You are here

A cross-sectional study of sexual health knowledge, attitudes, and reported behaviour among Zambian adolescent girl participants in a football programme

A cross-sectional study of sexual health knowledge, attitudes, and reported behaviour among Zambian adolescent girl participants in a football programme

Publication type

Journal Articles

Publisher

Journal of Sport for Development

Year

2019

This study looked for a measurable change in sexual and reproductive health and rights (SRHR) knowledge among adolescent girls following participation in an existing sport for development programme in Zambia called Futebol dá Força - a programme combining SRHR education and football.

Limited research has assessed whether sports participation can be linked to decreasing risky sexual behaviour among adolescent girls in sub-Saharan Africa. The current study aimed to assess whether participation in a football league that provides sexual and reproductive health and rights lessons before each football match strengthened adolescent Zambian girls’ sexual health knowledge, attitudes, and behaviour.

Adolescent female participants in the girls-only football league run by the organisation Futebol dá Força (FDF, n=120) completed a questionnaire assessing sexual health knowledge, reported attitudes, and reported behaviour. Logistic regressions were used to assess associations between participants’ self-reported programme exposure and their sexual health knowledge, reported attitudes, and reported behaviour. After examining all exposure levels and adjusting for age, participants with at least six months of reported exposure to the FDF programme had better sexual health knowledge and attitudes compared to those reporting less than six months exposure (AOR 4.74, 95% CI 1.70- 13.19).

Those in the more exposed group also had higher odds of reporting using a condom at last sex (AOR=11.64, 95% CI=1.08-124.57). These findings suggest that sports-based educational programmes may improve sexual health knowledge and attitudes among African adolescent girls, potentially reducing the risk of sexually transmitted disease and early aged pregnancy. 

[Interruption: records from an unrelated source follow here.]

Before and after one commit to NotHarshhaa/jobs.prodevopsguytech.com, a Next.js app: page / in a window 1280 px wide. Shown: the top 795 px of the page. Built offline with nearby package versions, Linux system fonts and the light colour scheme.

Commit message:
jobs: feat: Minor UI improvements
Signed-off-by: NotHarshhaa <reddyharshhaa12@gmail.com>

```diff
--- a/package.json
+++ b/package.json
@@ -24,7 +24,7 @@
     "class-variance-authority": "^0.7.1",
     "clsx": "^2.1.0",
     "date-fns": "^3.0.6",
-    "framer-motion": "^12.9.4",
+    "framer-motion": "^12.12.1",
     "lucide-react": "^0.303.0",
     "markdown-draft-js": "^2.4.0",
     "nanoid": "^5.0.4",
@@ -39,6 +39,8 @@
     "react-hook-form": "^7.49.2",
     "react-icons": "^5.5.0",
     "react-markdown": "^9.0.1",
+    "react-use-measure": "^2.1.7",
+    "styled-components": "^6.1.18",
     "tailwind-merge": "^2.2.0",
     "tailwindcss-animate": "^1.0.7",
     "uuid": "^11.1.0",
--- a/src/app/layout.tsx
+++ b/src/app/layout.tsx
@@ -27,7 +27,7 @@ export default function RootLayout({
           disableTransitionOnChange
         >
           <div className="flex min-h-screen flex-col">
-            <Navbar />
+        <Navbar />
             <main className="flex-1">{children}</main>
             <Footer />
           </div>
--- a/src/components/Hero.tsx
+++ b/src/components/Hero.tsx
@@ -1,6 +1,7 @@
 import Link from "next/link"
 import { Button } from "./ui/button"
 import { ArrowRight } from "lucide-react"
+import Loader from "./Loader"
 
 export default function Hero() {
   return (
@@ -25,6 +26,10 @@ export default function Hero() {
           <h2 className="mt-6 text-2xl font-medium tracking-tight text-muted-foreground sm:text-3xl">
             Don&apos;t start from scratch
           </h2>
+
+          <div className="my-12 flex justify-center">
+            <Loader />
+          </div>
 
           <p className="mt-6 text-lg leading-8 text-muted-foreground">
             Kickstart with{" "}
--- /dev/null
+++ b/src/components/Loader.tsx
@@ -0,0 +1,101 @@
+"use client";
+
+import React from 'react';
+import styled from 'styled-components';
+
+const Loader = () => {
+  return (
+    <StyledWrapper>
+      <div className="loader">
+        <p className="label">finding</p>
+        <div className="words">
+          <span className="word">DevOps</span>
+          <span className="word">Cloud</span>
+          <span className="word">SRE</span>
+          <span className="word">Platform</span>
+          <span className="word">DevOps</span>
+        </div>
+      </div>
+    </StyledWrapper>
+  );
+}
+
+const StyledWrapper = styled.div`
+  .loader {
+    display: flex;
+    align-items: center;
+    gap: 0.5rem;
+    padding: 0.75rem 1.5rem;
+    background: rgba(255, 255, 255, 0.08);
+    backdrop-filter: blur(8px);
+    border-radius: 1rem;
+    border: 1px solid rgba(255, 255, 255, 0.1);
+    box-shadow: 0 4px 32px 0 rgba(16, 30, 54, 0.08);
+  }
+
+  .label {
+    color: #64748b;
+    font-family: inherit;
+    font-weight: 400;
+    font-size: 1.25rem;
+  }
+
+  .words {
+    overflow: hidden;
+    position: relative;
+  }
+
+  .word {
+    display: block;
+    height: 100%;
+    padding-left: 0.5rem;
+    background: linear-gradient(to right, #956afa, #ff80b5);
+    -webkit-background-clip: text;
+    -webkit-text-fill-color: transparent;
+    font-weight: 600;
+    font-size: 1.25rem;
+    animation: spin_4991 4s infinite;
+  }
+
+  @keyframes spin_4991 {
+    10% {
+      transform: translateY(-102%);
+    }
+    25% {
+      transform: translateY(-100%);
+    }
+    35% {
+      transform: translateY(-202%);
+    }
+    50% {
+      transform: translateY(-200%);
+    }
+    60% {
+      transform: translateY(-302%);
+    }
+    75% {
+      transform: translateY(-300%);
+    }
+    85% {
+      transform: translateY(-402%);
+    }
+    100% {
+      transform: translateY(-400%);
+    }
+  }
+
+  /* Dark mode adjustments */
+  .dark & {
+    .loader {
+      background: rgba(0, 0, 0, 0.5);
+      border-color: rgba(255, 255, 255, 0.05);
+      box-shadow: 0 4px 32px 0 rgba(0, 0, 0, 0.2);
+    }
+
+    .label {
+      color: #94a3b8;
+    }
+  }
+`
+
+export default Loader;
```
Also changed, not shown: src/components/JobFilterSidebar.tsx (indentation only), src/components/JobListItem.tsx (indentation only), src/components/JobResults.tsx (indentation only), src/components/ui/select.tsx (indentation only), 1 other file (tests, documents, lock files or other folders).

About

Published

Monday, May 6, 2019 - 08:51

E-Newsletter subscribe